The most common vaccines administered to dogs are the “Distemper” vaccine (a combination vaccine that protects against multiple viruses) and the Rabies vaccine. Other vaccines are available and are suggested based on your pets’ expected lifestyle. The most common additional vaccines include Bordetella, Leptospirosis, and Lyme. Bordetella (AKA “Kennel Cough”) is a required vaccine at most doggie daycares, boarding facilities, and groomers as Kennel Cough is a highly infectious, airborne bacteria that spread quickly in areas where dogs come in close contact or share a common space. Leptospirosis is a bacteria that leads to kidney and liver disease in pets. Leptospirosis has the additional concern of being a “zoonotic” disease which means it can be transferred to humans. Lepto infects us through contact with infected bodily fluids such as urine, or via contact with contaminated soil. Finally, the Lyme vaccine is available for dogs and is of particular interest to owners whose dogs are high risk such as those who frequent tick-infested areas. The tick population is growing each year rapidly, this means even urban dogs are in danger. Talk to your veterinarian about your dog’s lifestyle and whether or not Bordetella, Leptospirosis, or Lyme vaccination is right for them.
Is there a schedule for how often to vaccinate a dog?
Your dog’s vaccination schedule will vary depending on the vaccines being administered. Every puppy should receive a complete series of booster vaccinations, typically beginning at eight weeks of age and lasting through three visits, each one 3-4 weeks apart. One year from the last puppy booster your dog will need to be re-vaccinated. After the first “annual” vaccination the frequency of re-vaccination will depend on the type of vaccines your dog is receiving. Regardless of what vaccines you and your vet have decided to be the right fit, annual physical exams are the single most important step from a preventative health care standpoint for your pet. Remember, your dog’s vet is their GP, Dentist, Surgeon, Nutritionist, Cardiologist, and more! Every year in your dogs’ life is like 7 of yours, and a lot can change in 7 years.
Why is it important to vaccinate your dog?
Keeping your dog up-to-date on vaccinations will protect them, other dogs they come in contact with, your family, and your community. Annual visits are about so much more than vaccines. Did you know that every time your dog is vaccinated they receive a physical exam and this gives your vet an opportunity to assess their overall health and put you on the right track if a disease is suspected?

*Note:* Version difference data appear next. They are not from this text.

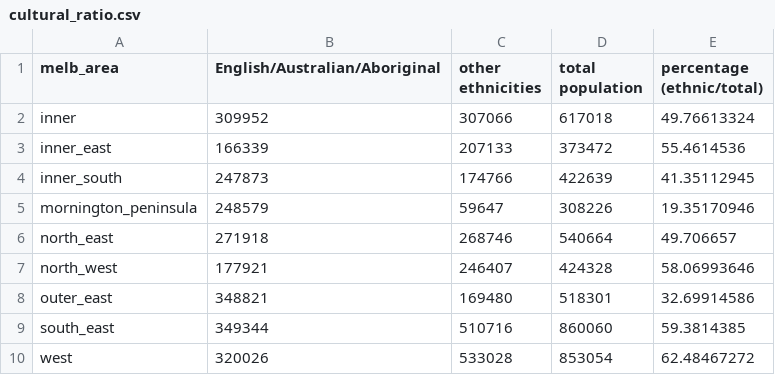
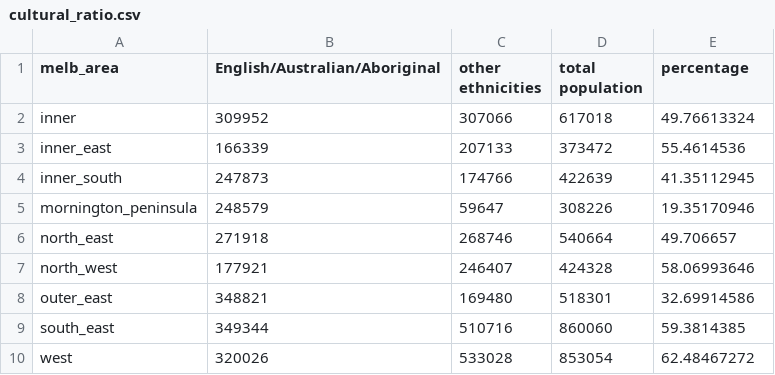
Before and after one commit to jfoo-monash/FIT_3179, a CSV file: Week9Homework/data/cultural_ratio.csv, drawn as a sheet.

```diff
--- a/Week9Homework/data/cultural_ratio.csv
+++ b/Week9Homework/data/cultural_ratio.csv
@@ -1,2 +1,2 @@
-melb_area,English/Australian/Aboriginal,other ethnicities,total population,percentage (ethnic/total)
+melb_area,English/Australian/Aboriginal,other ethnicities,total population,percentage
 inner,309952,307066,617018,49.76613324
```
Also changed, not shown: 1 other file.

How much do dog vaccinations cost?
The cost of vaccination varies depending on what vaccines are being administered. Please give us a call to find out more about vaccinating your dog.